Tom Waits Cover Photo

Stories can be told in infinite ways, and horror stories are no exception. One of the oldest ways storytelling are folk songs, which could tell tales of terrible monsters, warn of bogeymen, or recount harrowing murders. With the recent advent of folk horror in popular media, now seems like an excellent time to discuss one of the great storytelling songwriters of our time, the gravelly-throated crooner and player of drunken pianos, Tom Waits. This is Eden, and here is a look at how horror manifests in the music of this eccentric legend.

The musician himself has said, “I like beautiful melodies telling me terrible things,” and this is perhaps best exemplified in his many songs about murder. The oddly similar “Don’t Go into that Barn” and “Murder in the Red Barn” tell of cries from the woods in the night, and human remains buried in the ground beneath crumbling farms. Waits paints an ominous picture by describing abstract elements surrounding the events, such as the bruise-colored sky, the muddy leavings of a recent storm, and barren trees scratching upward like skeletal fingers.
Waits possesses a remarkable talent in the way he drip-feeds the details of his story.

Tom Waits horror in music lyrics

Straight away, we know that something is wrong, but not exactly what. He takes his time in setting a scene, and peppering in ominous dialogue to excite our morbid curiosity. In “Jockey Full of Bourbon,” he introduces a cast of unusual characters, their circumstances, and the setting they occupy, like a snapshot of the moment before everything hit the fan, before going into the eerie chorus: “Hey little bird/Fly away home/Your house is on fire/and your children are alone.” We know from the song’s drunken narrator that there is a woman named Edna on a train, that someone has a gun that won’t shoot, two men are in a bar brawl, and that a house fire threatens to consume some children, but how all these events are connected and how they came to be is a mystery that keeps us wondering. What our own minds conjure up to fill in these gaps is more disturbing than actually knowing.

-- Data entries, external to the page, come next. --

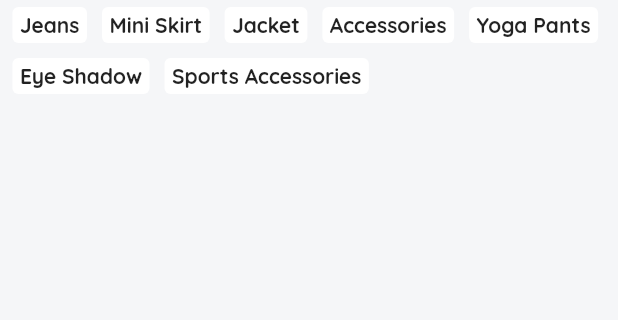
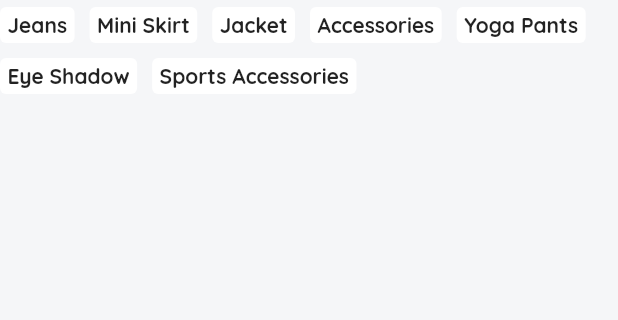
Before and after one commit to vickaw/Ecom-Flutter, a Flutter app: the RecommendedSection widget shown alone on an empty page, opened directly, on a phone screen of 412 x 824 dp, the part 80-400 px from its top. Run offline on Flutter 3.47's test engine with Material 2 defaults, Android fonts, the phone set to English and light mode, and no system bars; our stand-ins replace flushbar, flutter_html, flutter_rating_bar, flutter_screenutil, font_awesome_flutter, line_icons and 2 more; accounts and stored records are empty.

Commit message:
Issue #29 Solved

```diff
--- a/lib/views/tabs/search/widgets/recommended_section.dart
+++ b/lib/views/tabs/search/widgets/recommended_section.dart
@@ -17,6 +17,7 @@ class RecommendedSection extends StatelessWidget {
     ];
     return Container(
       child: Column(
+      crossAxisAlignment: CrossAxisAlignment.start,
         children: <Widget>[
           SubHeader(
             title: "Recommended",
@@ -25,6 +26,8 @@ class RecommendedSection extends StatelessWidget {
           ),
           Wrap(
             spacing: 5.0,
+            alignment: WrapAlignment.start,
+            crossAxisAlignment: WrapCrossAlignment.start,
             children: recommendedItems.map((item) {
               return recommendedCard(context: context, item: item);
             }).toList(),
```
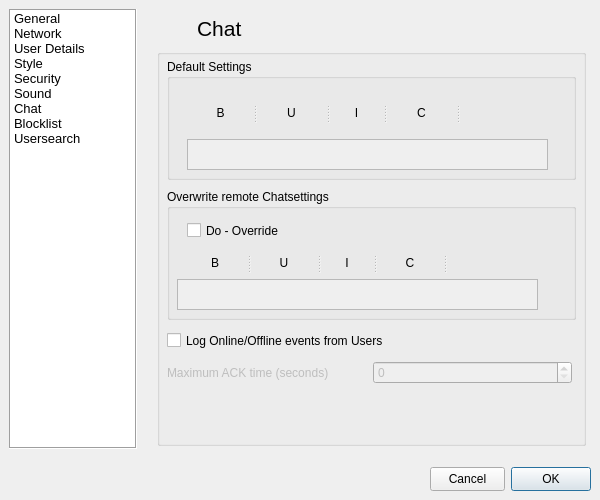
Old version of the form src/gui/form_settingsgui.ui in the repository vituperative/i2pchat.
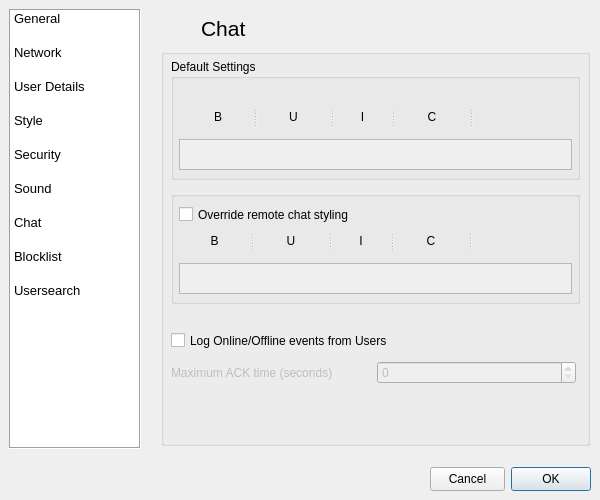
New version of the form. Icons and pictures are not drawn.

Commit message: More spacing for settings section icons; simplify chat settings panel

```diff
--- a/src/gui/form_settingsgui.ui
+++ b/src/gui/form_settingsgui.ui
@@ -109,7 +109,7 @@
       </property>
       <property name="maximumSize">
        <size>
-        <width>128</width>
+        <width>132</width>
         <height>500</height>
        </size>
       </property>
@@ -146,12 +146,27 @@
        <enum>QListView::SinglePass</enum>
       </property>
       <property name="spacing">
-       <number>0</number>
+       <number>4</number>
+      </property>
+      <property name="gridSize">
+       <size>
+        <width>0</width>
+        <height>34</height>
+       </size>
+      </property>
+      <property name="sortingEnabled">
+       <bool>false</bool>
       </property>
       <item>
        <property name="text">
         <string>General</string>
        </property>
+       <property name="font">
+        <font>
+         <weight>50</weight>
+         <bold>false</bold>
+        </font>
+       </property>
        <property name="icon">
         <iconset resource="resourcen.qrc">
          <normaloff>:/icons/settings.svg</normaloff>:/icons/settings.svg</iconset>
@@ -359,7 +374,7 @@
         <property name="title">
          <string>Wait time between rechecking for offline users</string>
         </property>
-        <widget class="QWidget" name="">
+        <widget class="QWidget" name="layoutWidget">
          <property name="geometry">
           <rect>
            <x>8</x>
@@ -2201,9 +2216,9 @@
           </property>
           <property name="geometry">
            <rect>
-            <x>20</x>
+            <x>8</x>
             <y>80</y>
-            <width>361</width>
+            <width>393</width>
             <height>31</height>
            </rect>
           </property>
@@ -2220,9 +2235,9 @@
          <widget class="QSplitter" name="splitter">
           <property name="geometry">
            <rect>
-            <x>21</x>
-            <y>40</y>
-            <width>361</width>
+            <x>12</x>
+            <y>44</y>
+            <width>385</width>
             <height>28</height>
            </rect>
           </property>
@@ -2400,25 +2415,25 @@
          <property name="geometry">
           <rect>
            <x>10</x>
-           <y>140</y>
+           <y>142</y>
            <width>409</width>
-           <height>131</height>
+           <height>113</height>
           </rect>
          </property>
          <property name="title">
-          <string>Overwrite remote Chatsettings</string>
+          <string/>
          </property>
          <widget class="QCheckBox" name="chatOverrideBox">
           <property name="geometry">
            <rect>
-            <x>20</x>
-            <y>30</y>
-            <width>108</width>
+            <x>8</x>
+            <y>12</y>
+            <width>389</width>
             <height>23</height>
            </rect>
           </property>
           <property name="text">
-           <string>Do - Override</string>
+           <string>Override remote chat styling</string>
           </property>
          </widget>
          <widget class="QTextEdit" name="txtShowCurrentChatStyleOverride">
@@ -2427,9 +2442,9 @@
           </property>
           <property name="geometry">
            <rect>
-            <x>10</x>
-            <y>90</y>
-            <width>361</width>
+            <x>8</x>
+            <y>72</y>
+            <width>393</width>
             <height>31</height>
            </rect>
           </property>
@@ -2449,9 +2464,9 @@
          <widget class="QSplitter" name="splitter_2">
           <property name="geometry">
            <rect>
-            <x>16</x>
-            <y>60</y>
-            <width>351</width>
+            <x>8</x>
+            <y>36</y>
+            <width>389</width>
             <height>28</height>
            </rect>
           </property>
```
Left out of the diff: 29 changed lines with no effect on the pictures.
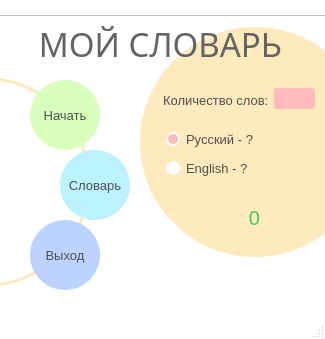
First picture: the form in mainwindow.ui, repository Skripove/MyDictionary, before the edit.
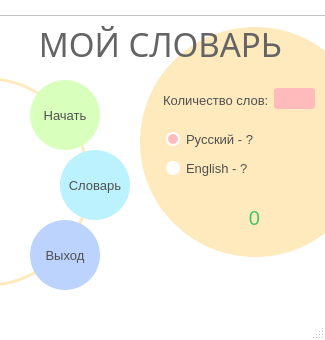
Second picture: the form after the edit. Icons and pictures are not drawn.

```diff
--- a/mainwindow.ui
+++ b/mainwindow.ui
@@ -7,7 +7,7 @@
     <x>0</x>
     <y>0</y>
     <width>325</width>
-    <height>339</height>
+    <height>340</height>
    </rect>
   </property>
   <property name="windowTitle">
```
Left out of the diff: 4 changed lines with no effect on the pictures.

The grim ballad “Sins of My Father” tells of a man on the way to his death, either willingly or unwillingly, but well aware of its imminence. He mentions a dog scratching on his door at night, perhaps an omen of death’s closeness, as dogs have long been associated with death and the underworld, and an old European superstition says that a black dog following you was a sign that you would soon meet your demise. Using such archetypal imagery, Waits gets into our heads and sets off warning bells, playing off our minds’ primal wiring to fear things such as carrion animals, abandoned buildings, and the sight of blood.

Folk horror is characterized by things like rural settings, obsolete superstitions and religious practices, and the absence of modern conveniences that might deliver us from dark forces we thought were just silly, antiquated beliefs. Tom Waits utilizes similar elements in many of his songs, harkening back to a time when we as a species were less secure in the world around us. He sows paranoia with descriptions of strange people or warnings against the jealous neighbor, making the familiar feel unfamiliar and hostile. In his songs, the world is amorphous, dreamlike, and threatening. His blues man persona makes him and his work feel timeless, transporting us to darker days with a few discordant notes. Until next time, make sure you don’t go into that barn.